[7] M. Helft, “Google Can Now Say No to ‘Raw Fish Shoes’ in 52 Languages,” The New York Times, March 9, 2010, pp. A1 and A3.

[8] L. Depuydt, “The Other Mathematics: Language and Logic in Egyptian and in General,” Gorgias Press, Piscataway, New Jersey, 2008, pp. 93-95.

[9] J. Venn, “Symbolic Logic,” 2nd Edition, Macmillan and Company, London and New York, 1894, pp. 245-255.

[10] E. Schroeder, “Vorlesungen über die Algebra der Logik (Exakte Logik),” J. C. Hinrichs, Leipzig, Vol. 1, 1890, p. 319.

[11] L. Depuydt, “Zur unausweichlichen Digitalisierung der Sprachbetrachtung: ‘Allein,’ ‘anderer,’ ‘auch,’ ‘einziger,’ ‘(seiner)seits,’ und ‘selbst’ als digitales Wort-feld im ?gyptisch-Koptischen und im Allgemeinen” (“On the Unavoidable Digitalization of Language Analysis: ‘Alone,’ ‘Other,’ ‘Also,’ ‘Only,’ ‘On (his) part,’ and ‘Self’ as a Lexical Field of Digital Purport in Egyptian-Coptic and in General”), to appear in the series Aegyptiaca Monasteriensia as part of the acts of the Workshop “Lexical Fields, Se

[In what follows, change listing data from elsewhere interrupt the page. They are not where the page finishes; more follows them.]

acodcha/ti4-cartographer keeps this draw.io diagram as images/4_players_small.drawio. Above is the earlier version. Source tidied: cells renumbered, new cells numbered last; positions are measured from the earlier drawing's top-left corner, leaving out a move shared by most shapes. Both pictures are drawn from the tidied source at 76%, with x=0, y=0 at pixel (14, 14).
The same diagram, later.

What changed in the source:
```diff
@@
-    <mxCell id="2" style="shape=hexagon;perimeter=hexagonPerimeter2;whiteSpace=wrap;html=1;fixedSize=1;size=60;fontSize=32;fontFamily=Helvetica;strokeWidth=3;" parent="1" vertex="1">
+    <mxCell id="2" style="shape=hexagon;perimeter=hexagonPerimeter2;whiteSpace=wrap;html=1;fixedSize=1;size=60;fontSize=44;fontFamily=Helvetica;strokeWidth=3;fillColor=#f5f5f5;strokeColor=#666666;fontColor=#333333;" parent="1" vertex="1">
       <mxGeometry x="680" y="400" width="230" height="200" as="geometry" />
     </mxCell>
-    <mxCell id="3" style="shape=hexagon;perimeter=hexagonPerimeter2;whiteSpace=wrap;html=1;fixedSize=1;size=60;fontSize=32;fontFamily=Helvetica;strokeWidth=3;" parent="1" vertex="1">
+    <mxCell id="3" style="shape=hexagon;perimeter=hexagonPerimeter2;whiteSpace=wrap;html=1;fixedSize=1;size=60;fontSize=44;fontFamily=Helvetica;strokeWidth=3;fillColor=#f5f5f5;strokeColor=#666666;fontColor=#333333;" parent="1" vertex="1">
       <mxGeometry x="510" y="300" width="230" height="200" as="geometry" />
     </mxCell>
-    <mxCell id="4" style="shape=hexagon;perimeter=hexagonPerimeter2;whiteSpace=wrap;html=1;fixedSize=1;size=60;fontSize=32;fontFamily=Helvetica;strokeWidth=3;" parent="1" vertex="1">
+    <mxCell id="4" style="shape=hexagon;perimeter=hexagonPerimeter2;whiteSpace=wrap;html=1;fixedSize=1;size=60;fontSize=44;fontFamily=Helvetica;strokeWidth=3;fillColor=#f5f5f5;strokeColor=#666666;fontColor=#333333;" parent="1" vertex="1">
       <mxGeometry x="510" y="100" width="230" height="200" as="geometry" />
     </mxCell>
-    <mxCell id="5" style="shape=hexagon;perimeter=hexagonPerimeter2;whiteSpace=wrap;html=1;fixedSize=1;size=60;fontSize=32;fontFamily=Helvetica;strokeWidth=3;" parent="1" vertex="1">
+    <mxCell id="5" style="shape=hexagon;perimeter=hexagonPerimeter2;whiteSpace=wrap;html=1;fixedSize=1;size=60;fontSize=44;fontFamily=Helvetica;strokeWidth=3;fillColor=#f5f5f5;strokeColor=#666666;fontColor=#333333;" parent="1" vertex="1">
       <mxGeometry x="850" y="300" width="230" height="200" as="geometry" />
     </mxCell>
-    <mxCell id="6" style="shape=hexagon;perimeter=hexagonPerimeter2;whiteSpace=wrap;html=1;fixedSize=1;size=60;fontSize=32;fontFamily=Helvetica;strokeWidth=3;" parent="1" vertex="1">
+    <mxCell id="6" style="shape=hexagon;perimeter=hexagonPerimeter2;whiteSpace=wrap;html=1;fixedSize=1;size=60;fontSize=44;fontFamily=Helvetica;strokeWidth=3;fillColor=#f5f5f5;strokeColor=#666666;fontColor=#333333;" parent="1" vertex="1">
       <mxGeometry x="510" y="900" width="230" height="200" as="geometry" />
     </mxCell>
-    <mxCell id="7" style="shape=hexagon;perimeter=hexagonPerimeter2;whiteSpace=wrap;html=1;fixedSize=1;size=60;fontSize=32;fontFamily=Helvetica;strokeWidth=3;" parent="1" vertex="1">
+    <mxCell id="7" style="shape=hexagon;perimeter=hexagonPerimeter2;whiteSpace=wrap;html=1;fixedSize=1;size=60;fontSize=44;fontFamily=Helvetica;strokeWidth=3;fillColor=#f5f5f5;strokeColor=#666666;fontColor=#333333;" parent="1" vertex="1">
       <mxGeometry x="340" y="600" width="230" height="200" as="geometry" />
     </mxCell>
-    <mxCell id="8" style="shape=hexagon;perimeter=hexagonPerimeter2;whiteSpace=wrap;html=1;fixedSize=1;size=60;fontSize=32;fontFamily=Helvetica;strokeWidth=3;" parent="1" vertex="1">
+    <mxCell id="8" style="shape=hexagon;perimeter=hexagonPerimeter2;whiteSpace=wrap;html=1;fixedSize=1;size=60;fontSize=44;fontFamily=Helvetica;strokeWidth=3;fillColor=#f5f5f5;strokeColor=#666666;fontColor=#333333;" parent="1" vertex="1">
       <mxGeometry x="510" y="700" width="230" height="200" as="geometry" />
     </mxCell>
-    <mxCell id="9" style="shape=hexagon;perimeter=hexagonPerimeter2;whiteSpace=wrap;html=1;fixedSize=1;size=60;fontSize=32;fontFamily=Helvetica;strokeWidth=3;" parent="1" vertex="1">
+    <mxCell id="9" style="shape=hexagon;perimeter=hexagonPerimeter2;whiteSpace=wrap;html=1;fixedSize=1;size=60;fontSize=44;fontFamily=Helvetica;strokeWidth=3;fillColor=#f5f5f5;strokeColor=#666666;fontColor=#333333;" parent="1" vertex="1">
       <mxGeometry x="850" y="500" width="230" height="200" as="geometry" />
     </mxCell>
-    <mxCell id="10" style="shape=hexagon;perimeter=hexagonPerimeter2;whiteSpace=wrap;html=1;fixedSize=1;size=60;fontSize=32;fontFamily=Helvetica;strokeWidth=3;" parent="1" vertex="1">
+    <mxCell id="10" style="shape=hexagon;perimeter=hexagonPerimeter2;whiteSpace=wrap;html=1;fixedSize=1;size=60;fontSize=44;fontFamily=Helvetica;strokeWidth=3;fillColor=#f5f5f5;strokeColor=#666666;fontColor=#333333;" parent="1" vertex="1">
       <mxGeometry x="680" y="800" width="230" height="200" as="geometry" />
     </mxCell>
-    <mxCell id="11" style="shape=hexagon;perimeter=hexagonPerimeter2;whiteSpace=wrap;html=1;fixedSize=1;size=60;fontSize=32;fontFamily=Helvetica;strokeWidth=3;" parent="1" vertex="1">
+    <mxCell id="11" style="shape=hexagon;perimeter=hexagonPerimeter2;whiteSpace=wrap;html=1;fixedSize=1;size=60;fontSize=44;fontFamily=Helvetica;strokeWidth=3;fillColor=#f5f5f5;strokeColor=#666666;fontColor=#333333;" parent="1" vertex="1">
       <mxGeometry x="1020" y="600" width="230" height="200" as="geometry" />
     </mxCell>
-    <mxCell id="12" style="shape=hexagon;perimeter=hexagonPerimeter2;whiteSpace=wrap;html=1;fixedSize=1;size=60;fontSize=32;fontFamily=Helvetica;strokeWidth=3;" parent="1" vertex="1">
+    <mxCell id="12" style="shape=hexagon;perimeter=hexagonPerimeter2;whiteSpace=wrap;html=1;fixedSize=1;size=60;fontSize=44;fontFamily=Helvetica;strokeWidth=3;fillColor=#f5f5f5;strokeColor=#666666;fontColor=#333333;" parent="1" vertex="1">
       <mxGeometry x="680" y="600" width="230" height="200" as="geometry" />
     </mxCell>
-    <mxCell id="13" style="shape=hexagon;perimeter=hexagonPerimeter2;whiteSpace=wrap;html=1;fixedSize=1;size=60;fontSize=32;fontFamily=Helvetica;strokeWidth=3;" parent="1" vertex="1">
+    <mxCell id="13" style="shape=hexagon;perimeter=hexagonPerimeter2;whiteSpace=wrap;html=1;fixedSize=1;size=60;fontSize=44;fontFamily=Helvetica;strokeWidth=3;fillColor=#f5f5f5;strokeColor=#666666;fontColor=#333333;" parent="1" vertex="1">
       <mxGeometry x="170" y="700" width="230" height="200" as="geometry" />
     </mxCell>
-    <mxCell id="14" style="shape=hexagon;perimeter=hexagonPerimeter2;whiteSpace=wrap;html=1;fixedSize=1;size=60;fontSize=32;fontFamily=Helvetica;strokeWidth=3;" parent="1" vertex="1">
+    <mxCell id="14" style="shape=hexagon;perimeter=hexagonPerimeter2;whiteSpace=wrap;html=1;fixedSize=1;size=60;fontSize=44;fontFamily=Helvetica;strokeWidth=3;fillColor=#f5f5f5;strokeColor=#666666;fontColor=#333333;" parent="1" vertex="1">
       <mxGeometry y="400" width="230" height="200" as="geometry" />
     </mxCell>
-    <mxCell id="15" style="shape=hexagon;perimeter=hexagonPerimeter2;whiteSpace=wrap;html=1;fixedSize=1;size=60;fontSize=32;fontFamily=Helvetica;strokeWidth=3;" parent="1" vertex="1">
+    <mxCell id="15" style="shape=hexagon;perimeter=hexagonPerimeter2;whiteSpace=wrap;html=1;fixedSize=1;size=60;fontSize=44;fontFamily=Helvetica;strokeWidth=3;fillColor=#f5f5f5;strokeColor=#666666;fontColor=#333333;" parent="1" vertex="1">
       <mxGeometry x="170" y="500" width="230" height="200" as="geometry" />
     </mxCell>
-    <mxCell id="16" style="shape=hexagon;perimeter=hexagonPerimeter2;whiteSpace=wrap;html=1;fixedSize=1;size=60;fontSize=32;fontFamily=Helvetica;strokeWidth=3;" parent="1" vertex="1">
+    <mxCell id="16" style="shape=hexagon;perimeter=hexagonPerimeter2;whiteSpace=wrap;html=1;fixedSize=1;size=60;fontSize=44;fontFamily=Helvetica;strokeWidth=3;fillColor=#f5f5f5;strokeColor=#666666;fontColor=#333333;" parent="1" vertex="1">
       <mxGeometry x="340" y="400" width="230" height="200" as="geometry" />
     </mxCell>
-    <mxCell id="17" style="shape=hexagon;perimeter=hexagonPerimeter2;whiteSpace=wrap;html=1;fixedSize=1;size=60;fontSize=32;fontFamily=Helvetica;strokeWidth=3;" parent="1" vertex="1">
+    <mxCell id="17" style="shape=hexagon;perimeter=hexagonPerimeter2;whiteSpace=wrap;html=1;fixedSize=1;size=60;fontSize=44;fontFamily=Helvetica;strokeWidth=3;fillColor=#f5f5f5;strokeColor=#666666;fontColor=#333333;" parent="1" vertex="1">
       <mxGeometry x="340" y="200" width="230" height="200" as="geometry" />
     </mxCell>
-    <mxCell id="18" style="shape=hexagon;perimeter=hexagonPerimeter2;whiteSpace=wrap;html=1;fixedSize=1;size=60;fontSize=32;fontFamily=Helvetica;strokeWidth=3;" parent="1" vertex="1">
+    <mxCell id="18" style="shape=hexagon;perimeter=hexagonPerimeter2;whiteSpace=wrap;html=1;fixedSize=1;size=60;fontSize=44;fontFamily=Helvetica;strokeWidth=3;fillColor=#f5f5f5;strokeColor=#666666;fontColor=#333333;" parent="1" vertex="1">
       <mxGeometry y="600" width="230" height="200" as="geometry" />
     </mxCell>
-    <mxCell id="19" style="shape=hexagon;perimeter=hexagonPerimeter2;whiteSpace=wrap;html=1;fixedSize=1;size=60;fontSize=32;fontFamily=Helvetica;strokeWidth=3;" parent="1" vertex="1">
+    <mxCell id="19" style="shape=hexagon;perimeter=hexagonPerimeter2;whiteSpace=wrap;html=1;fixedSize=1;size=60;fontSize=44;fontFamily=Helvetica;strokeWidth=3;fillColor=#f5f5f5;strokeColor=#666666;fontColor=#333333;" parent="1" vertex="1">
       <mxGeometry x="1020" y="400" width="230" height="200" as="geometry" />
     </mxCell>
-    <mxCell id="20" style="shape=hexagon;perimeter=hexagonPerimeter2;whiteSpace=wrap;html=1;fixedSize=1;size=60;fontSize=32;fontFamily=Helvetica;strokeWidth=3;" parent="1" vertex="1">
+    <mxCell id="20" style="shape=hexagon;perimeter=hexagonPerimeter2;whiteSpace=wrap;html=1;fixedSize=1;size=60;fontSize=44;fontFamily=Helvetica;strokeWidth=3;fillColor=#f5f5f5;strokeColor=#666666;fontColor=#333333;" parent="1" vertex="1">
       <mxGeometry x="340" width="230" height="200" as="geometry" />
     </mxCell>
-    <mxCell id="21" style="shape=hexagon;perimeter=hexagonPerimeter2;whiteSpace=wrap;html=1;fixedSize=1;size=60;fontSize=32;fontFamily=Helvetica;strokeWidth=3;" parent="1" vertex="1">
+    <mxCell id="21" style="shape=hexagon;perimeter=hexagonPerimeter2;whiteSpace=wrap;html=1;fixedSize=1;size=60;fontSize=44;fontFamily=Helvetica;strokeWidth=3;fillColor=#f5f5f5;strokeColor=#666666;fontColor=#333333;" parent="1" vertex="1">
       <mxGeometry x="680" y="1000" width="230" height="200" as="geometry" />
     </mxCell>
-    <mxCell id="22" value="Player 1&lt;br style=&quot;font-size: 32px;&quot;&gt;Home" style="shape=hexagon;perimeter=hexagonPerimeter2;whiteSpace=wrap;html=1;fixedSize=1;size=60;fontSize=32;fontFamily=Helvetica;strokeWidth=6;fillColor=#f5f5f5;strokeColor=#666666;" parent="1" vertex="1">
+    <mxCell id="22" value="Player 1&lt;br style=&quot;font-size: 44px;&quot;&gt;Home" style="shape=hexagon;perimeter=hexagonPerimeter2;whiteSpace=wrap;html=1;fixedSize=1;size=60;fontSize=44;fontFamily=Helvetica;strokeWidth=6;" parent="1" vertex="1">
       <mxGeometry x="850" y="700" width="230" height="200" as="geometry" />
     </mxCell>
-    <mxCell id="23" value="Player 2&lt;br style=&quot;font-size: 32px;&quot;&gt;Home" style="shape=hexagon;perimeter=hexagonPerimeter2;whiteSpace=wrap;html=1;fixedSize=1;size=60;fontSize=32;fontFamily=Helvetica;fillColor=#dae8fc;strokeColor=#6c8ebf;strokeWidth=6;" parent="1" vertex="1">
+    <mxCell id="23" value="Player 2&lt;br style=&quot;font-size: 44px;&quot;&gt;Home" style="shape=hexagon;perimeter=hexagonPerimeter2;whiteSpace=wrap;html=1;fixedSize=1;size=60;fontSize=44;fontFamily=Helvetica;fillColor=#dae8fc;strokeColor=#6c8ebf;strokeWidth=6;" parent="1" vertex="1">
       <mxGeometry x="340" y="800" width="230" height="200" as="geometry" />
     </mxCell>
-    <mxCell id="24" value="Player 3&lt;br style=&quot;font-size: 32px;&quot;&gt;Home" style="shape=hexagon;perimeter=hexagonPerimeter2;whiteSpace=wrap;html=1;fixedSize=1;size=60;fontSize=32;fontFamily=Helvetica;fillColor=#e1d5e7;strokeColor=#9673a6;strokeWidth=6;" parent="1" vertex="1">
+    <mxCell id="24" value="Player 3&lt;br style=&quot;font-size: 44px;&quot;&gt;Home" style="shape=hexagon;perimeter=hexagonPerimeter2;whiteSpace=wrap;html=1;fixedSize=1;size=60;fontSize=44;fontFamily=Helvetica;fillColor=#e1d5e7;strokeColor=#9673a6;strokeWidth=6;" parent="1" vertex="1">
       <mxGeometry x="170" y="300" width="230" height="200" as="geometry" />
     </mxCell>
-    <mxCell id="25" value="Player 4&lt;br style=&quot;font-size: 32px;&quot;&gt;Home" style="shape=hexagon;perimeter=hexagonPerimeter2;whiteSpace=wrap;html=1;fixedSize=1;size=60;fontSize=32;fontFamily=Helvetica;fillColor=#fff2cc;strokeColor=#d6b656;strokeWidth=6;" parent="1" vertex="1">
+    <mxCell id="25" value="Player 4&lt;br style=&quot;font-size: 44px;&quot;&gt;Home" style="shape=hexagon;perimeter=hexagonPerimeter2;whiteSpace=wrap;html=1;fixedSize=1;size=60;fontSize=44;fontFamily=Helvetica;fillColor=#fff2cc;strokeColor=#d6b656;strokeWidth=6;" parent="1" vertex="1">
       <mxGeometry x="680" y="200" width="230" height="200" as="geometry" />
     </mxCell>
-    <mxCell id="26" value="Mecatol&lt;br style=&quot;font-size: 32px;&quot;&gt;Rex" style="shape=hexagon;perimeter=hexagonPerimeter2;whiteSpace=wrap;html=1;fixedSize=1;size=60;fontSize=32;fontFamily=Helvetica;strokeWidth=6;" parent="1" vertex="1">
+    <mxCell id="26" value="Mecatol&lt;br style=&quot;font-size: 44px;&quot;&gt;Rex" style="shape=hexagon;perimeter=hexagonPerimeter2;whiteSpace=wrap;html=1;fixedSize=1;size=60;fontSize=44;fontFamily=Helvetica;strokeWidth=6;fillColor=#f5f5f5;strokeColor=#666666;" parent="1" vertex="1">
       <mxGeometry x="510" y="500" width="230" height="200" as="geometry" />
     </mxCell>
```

[12] L. Depuydt, “The Other Mathematics: Language and Logic in Egyptian and in General,” Piscataway, New Jersey, 2008, pp. 285-306.

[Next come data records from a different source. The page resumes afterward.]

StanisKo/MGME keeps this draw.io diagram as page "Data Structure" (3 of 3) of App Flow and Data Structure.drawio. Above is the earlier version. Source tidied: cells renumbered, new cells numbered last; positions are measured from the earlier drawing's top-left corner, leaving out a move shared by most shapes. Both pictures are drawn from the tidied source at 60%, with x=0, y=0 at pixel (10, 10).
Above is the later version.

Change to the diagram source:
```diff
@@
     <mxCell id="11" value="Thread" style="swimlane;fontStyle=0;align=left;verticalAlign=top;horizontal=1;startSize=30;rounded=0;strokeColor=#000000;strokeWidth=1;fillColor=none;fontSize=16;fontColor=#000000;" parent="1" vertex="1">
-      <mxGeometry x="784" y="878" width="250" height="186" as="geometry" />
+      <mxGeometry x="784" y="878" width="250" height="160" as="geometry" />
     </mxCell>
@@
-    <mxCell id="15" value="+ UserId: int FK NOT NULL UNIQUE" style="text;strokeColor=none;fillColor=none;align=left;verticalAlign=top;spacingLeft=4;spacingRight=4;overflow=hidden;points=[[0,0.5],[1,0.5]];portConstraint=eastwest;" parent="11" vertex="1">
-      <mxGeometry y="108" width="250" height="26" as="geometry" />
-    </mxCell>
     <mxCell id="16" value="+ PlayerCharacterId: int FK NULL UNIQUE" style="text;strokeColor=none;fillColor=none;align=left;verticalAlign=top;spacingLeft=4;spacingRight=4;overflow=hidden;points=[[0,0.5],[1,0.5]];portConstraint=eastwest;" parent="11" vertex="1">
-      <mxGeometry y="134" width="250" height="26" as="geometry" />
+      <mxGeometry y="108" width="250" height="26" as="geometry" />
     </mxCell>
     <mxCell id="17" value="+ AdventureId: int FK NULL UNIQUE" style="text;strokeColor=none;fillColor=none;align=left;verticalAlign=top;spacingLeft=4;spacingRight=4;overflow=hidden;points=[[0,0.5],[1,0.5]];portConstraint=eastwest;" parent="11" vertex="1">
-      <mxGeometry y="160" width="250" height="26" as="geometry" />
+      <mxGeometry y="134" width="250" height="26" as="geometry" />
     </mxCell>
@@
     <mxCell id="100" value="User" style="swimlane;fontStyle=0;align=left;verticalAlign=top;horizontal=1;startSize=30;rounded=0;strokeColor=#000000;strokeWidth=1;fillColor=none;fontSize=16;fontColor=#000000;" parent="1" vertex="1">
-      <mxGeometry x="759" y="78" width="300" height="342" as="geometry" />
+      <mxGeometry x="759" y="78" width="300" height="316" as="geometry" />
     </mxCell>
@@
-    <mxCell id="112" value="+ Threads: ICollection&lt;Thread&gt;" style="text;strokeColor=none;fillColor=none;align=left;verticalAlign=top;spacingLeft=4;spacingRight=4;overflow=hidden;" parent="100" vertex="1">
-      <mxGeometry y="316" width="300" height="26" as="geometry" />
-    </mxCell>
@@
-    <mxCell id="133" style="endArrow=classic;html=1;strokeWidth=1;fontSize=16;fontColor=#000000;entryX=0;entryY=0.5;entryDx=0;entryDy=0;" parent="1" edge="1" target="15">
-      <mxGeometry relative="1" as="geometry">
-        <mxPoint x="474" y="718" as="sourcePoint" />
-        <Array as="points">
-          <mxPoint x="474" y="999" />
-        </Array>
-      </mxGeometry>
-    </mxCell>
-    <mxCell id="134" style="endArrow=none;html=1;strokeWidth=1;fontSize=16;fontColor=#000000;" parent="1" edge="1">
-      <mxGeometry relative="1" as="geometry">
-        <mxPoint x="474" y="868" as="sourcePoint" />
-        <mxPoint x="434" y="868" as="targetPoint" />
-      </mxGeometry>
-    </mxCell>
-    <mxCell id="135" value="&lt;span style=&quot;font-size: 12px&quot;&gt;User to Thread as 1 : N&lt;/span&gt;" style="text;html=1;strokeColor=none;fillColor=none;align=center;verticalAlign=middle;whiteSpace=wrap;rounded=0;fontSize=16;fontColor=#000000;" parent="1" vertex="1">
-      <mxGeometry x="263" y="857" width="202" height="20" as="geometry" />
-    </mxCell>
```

[13] Th. Hailperin, “Boole’s Logic and Probability,” North- Holland Publishing Company, New York and Oxford, 1976, p. 131. Also see the 2nd edition, 1986, p. 215.

[1] J. Rosenhouse, “The Monty Hall Problem: The Remarkable Story Behind Math’s Most Contentious Brainteaser,” Oxford University Press, New York and Oxford, 2009.

[2] J. Gill, “Bayesian Methods,” International Encyclopedia of Statistical Science, Springer, Berlin and New York, 2010, pp. 8-10.

[3] R. D. Gill, “The Monty Hall Problem Is not a Probability Puzzle (It’s a Challenge in Mathematical Modelling),” Statistica Neerlandica, Vol. 65, No. 1, 2010, pp. 57-71. doi:10.111/j.1467-9574.2010.00474.x

[4] J. S. Rosenthal, “Monty Hall, Monty Fall, Monty Crawl,” Math Horizons, Vol. 16, No. 1, September Issue, 2008, pp. 5-7.

[5] I. Grattan-Guinness, “The Search for Mathematical Roots,” Princeton University Press, Princeton and Oxford, 2000.

[6] “The symbols for “and” (+) and “or” (–), and for closed-“true” (0) and open-“false” (1) as used in switching algebra, are the inverse of the conventions used in the algebra of logic. However, because of the perfect duality inherent in the algebra, the pos-tulates and theorems are not affected” (W. Keister, A.E. Ritchie, S.H. Washburn, “The Design of Switching Circuits,” The Bell Telephone Laboratories Series, D. Van Nostrand Company, New York, Toronto, and London, 1951, p. 70 note *).

[7] M. Helft, “Google Can Now Say No to ‘Raw Fish Shoes’ in 52 Languages,” The New York Times, March 9, 2010, pp. A1 and A3.

[8] L. Depuydt, “The Other Mathematics: Language and Logic in Egyptian and in General,” Gorgias Press, Piscataway, New Jersey, 2008, pp. 93-95.

[9] J. Venn, “Symbolic Logic,” 2nd Edition, Macmillan and Company, London and New York, 1894, pp. 245-255.

[10] E. Schroeder, “Vorlesungen über die Algebra der Logik (Exakte Logik),” J. C. Hinrichs, Leipzig, Vol. 1, 1890, p. 319.

[11] L. Depuydt, “Zur unausweichlichen Digitalisierung der Sprachbetrachtung: ‘Allein,’ ‘anderer,’ ‘auch,’ ‘einziger,’ ‘(seiner)seits,’ und ‘selbst’ als digitales Wort-feld im ?gyptisch-Koptischen und im Allgemeinen” (“On the Unavoidable Digitalization of Language Analysis: ‘Alone,’ ‘Other,’ ‘Also,’ ‘Only,’ ‘On (his) part,’ and ‘Self’ as a Lexical Field of Digital Purport in Egyptian-Coptic and in General”), to appear in the series Aegyptiaca Monasteriensia as part of the acts of the Workshop “Lexical Fields, Se

[12] L. Depuydt, “The Other Mathematics: Language and Logic in Egyptian and in General,” Piscataway, New Jersey, 2008, pp. 285-306.

[13] Th. Hailperin, “Boole’s Logic and Probability,” North- Holland Publishing Company, New York and Oxford, 1976, p. 131. Also see the 2nd edition, 1986, p. 215.